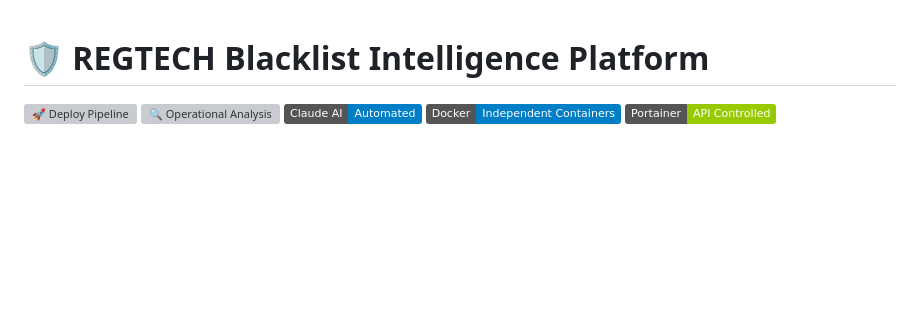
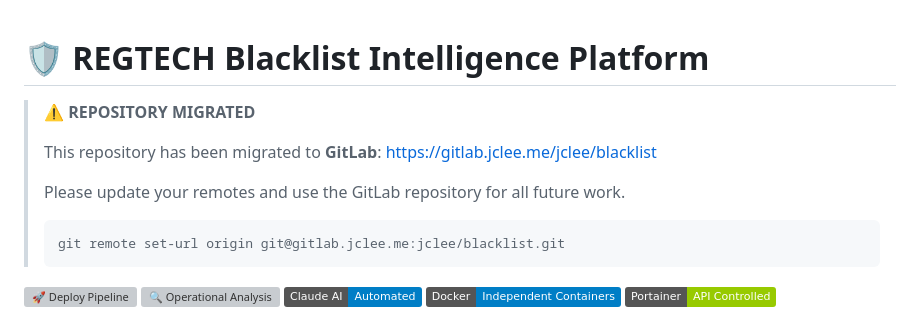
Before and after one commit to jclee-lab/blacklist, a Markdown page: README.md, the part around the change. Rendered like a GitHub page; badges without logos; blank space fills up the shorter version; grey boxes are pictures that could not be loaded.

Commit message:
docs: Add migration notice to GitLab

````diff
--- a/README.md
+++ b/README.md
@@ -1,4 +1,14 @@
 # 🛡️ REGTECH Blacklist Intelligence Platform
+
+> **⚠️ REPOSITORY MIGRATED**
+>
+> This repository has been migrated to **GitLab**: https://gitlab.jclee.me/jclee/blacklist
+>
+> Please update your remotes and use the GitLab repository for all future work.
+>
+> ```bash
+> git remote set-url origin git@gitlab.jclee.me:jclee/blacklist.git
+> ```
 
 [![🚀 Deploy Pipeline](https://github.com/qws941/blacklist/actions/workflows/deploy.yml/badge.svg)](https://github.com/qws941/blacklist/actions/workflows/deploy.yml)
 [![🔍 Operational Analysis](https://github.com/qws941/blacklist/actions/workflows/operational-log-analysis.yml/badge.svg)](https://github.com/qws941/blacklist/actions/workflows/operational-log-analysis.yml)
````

_Work instructions_.
Look through the entries above and list every line containing "https".

_Response to this exercise_.
+> This repository has been migrated to **GitLab**: https://gitlab.jclee.me/jclee/blacklist
 [![🚀 Deploy Pipeline](https://github.com/qws941/blacklist/actions/workflows/deploy.yml/badge.svg)](https://github.com/qws941/blacklist/actions/workflows/deploy.yml)
 [![🔍 Operational Analysis](https://github.com/qws941/blacklist/actions/workflows/operational-log-analysis.yml/badge.svg)](https://github.com/qws941/blacklist/actions/workflows/operational-log-analysis.yml)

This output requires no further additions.